The sun marches north for about six months, then, on the summer solstice, does an about-face at 23-1/2 degrees latitude and heads south.
The sun will be farthest north this year on June 21.
You would think that north of 23-1/2 degrees, June 21 would be the hottest day of the year. But it almost never is.
Seasonal Lag Causes Maximum Temperatures To Occur In July Or August In Most Places
In the winter, with the sun low in the sky, temperatures plummet. As spring and then summer come, and the sun climbs higher, the ground warms, but to overcome the effect of the winter, the sun continues to heat the atmosphere until a balance is achieved between incoming and outgoing radiation.
The date of that balance depends on proximity to the ocean.
Oceans distribute the heat of the sun quickly and efficiently, and ocean surface temperatures respond only slowly to increased sunlight. In many places, the ocean reaches its maximum temperature in September. The land holds the sun’s heat at the surface and distributes it quickly to the atmosphere.
Places far from the sea reach their yearly maximum temperature earlier than those near the water. In the desert, where the temperature is dependent almost entirely on daily heating, the maximum may occur very close the solstice.
Here are some samples of the dates of maximum temperature:
- Atlanta, July 28
- Boston, July 20
- London, August 1
- Moscow, July 20
- San Francisco, June 26
- Phoenix, July 5
- St. Louis, July 14
- Honolulu, Sept. 2
- Mumbai, India, May 16
Local Influences Can Cause Exceptions To The Maximum Temperature Rule
The entry of Mumbai in the chart above may look like an error — but it is not. India experiences a monsoon, which brings offshore (land to sea) winds in the winter and onshore (can you guess?) winds in the summer. Mumbai, on the coast, is one of the first places to receive the wind shift, and this normally occurs in May.
Summer Is Longer Than Winter
Though it may not have seemed so in a practical sense to inhabitants of the eastern United States this year, technically summer is longer than winter by both meteorological and astronomical measures.

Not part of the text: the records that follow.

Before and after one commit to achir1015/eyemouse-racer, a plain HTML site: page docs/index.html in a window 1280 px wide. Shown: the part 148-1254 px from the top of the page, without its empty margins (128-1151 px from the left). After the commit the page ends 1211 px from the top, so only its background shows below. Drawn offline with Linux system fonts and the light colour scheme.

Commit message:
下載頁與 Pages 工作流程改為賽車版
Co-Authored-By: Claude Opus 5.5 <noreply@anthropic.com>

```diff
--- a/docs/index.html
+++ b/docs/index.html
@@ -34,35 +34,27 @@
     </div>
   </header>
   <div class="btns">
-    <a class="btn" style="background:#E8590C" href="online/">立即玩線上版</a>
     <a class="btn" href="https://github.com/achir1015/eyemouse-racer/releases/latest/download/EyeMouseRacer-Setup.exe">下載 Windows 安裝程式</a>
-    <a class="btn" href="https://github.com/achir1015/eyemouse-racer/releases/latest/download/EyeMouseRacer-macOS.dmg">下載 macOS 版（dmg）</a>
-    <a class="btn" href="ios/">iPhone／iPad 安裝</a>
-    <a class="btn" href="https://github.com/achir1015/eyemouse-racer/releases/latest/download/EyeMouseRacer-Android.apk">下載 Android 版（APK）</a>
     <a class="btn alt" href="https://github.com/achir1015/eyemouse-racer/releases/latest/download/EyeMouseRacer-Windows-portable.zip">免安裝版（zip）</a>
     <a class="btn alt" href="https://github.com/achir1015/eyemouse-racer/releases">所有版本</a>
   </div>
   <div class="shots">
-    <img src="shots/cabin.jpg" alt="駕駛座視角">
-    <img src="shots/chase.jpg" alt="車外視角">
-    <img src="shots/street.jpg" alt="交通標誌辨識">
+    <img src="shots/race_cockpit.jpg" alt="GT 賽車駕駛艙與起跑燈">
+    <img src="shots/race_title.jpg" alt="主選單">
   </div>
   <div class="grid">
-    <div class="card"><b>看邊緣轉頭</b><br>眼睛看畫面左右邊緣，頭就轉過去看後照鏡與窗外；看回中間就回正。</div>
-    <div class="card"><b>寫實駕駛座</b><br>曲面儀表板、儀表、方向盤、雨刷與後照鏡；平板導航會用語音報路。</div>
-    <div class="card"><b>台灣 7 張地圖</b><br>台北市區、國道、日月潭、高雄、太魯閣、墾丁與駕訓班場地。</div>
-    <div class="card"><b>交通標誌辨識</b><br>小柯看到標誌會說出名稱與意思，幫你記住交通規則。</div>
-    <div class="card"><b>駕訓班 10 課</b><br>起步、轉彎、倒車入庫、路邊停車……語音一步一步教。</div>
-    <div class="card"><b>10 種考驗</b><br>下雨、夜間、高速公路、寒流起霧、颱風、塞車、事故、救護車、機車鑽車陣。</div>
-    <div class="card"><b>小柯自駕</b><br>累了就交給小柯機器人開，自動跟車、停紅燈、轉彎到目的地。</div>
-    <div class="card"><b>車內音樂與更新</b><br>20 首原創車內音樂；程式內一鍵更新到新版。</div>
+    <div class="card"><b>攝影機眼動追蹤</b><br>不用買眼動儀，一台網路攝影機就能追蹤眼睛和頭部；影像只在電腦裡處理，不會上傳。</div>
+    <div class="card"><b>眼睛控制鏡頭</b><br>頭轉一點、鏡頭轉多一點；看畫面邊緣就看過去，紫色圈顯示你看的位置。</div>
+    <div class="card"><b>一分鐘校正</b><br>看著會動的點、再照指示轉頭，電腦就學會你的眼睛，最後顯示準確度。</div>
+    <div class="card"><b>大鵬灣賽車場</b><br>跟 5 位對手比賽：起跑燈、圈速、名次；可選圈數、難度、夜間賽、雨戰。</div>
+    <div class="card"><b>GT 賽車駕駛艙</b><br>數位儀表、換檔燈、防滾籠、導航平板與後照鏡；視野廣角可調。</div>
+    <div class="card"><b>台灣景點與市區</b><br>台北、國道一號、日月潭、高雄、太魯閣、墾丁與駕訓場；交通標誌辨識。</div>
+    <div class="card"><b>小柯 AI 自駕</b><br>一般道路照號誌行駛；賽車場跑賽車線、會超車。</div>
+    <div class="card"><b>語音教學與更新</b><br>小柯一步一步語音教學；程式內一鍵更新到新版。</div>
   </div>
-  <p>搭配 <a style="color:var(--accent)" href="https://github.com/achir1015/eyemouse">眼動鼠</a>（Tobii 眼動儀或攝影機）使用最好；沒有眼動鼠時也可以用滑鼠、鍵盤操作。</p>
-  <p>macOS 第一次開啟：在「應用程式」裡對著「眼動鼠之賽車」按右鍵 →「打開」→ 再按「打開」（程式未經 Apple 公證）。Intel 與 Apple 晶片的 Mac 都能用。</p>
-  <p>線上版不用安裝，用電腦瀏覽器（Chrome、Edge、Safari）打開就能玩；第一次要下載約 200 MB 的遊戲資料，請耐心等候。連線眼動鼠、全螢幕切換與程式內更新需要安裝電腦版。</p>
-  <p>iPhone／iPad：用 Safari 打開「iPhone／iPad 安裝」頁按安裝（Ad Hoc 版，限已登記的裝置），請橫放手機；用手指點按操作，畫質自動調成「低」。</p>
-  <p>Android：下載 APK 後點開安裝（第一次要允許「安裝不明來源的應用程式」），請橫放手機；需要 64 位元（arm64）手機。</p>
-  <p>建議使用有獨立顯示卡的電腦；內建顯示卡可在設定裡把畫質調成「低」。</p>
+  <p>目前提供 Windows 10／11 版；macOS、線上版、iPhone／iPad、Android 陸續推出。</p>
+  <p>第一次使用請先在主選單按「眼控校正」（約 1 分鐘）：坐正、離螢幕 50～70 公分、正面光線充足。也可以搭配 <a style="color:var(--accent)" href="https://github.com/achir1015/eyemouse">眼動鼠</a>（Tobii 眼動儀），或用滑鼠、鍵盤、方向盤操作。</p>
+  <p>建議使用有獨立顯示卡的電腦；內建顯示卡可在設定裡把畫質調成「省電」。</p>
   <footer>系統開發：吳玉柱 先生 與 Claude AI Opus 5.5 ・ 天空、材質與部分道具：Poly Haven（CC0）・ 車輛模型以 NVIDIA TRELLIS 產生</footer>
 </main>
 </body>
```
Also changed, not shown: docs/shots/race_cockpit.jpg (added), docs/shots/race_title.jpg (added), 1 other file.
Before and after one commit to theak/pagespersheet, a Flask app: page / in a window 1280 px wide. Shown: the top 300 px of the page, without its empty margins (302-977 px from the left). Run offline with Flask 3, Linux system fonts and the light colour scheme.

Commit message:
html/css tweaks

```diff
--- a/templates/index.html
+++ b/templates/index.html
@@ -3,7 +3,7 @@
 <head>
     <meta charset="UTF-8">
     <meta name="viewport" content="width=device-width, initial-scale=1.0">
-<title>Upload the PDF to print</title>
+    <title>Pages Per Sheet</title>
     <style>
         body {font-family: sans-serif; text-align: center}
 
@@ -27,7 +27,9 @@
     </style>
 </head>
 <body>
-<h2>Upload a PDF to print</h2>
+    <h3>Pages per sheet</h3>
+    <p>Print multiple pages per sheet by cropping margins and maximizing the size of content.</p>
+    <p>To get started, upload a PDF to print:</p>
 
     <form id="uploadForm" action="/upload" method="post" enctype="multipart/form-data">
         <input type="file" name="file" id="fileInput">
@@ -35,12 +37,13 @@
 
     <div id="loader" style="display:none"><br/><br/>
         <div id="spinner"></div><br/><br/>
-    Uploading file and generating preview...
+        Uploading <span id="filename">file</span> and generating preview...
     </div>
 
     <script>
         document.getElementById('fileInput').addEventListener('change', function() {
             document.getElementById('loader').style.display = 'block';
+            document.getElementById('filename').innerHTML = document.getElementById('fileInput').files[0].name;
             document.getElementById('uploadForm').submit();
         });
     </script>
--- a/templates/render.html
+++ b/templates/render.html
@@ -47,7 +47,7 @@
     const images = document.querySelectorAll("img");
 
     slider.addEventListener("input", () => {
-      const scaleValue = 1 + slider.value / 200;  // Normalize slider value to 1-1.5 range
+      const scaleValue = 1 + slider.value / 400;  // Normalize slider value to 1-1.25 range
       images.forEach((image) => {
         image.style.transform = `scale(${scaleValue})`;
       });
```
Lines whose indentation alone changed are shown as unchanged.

Meteorological summer is June, July, and August: 92 days. Winter is December, January, and February: 90 days (91 on leap years). This is entirely due to the shortness of February. So you might think that the astronomical seasons would be equal, since they do not depend on the number of days in any month, but go strictly by the sun’s position in the sky.
But there’s a catch — and it means astronomical summer is actually longer relative to winter than its calendar counterpart.
The Orbit Of The Earth Around The Sun Is Not Round
As the earth revolves around the sun, it comes closest in its elliptical path on January 3; it is farthest away on July 4.
According to Kepler’s second law of orbital motion, a planet sweeps out equal areas in equal amounts of time. The earth speeds up at perihelion (closest approach to the sun) and whizzes through winter in 89 days, while it languishes 94 days for summer.
Effect Of The Earth’s Eccentric Orbit On The Weather
The earth is about three million miles closer to the sun in January than in July. It would seem that this would make the seasons more extreme in the southern hemisphere and less in the northern — but this is not the case.
Because of the distribution of land masses (two-thirds of earth’s land surface is in the northern hemisphere) and the contribution of local effects, the seasons actually vary quite a bit more in the northern hemisphere.
What Good Is The Solstice?
The French, ever resourceful, decided in 1982 that the summer solstice would be a good time to celebrate with music. Their idea, Fete de la Musique, has spread to over 500 cities in over 100 countries.
The solstice is obviously a good day to have a rockin’ good time; so let’s paaahty!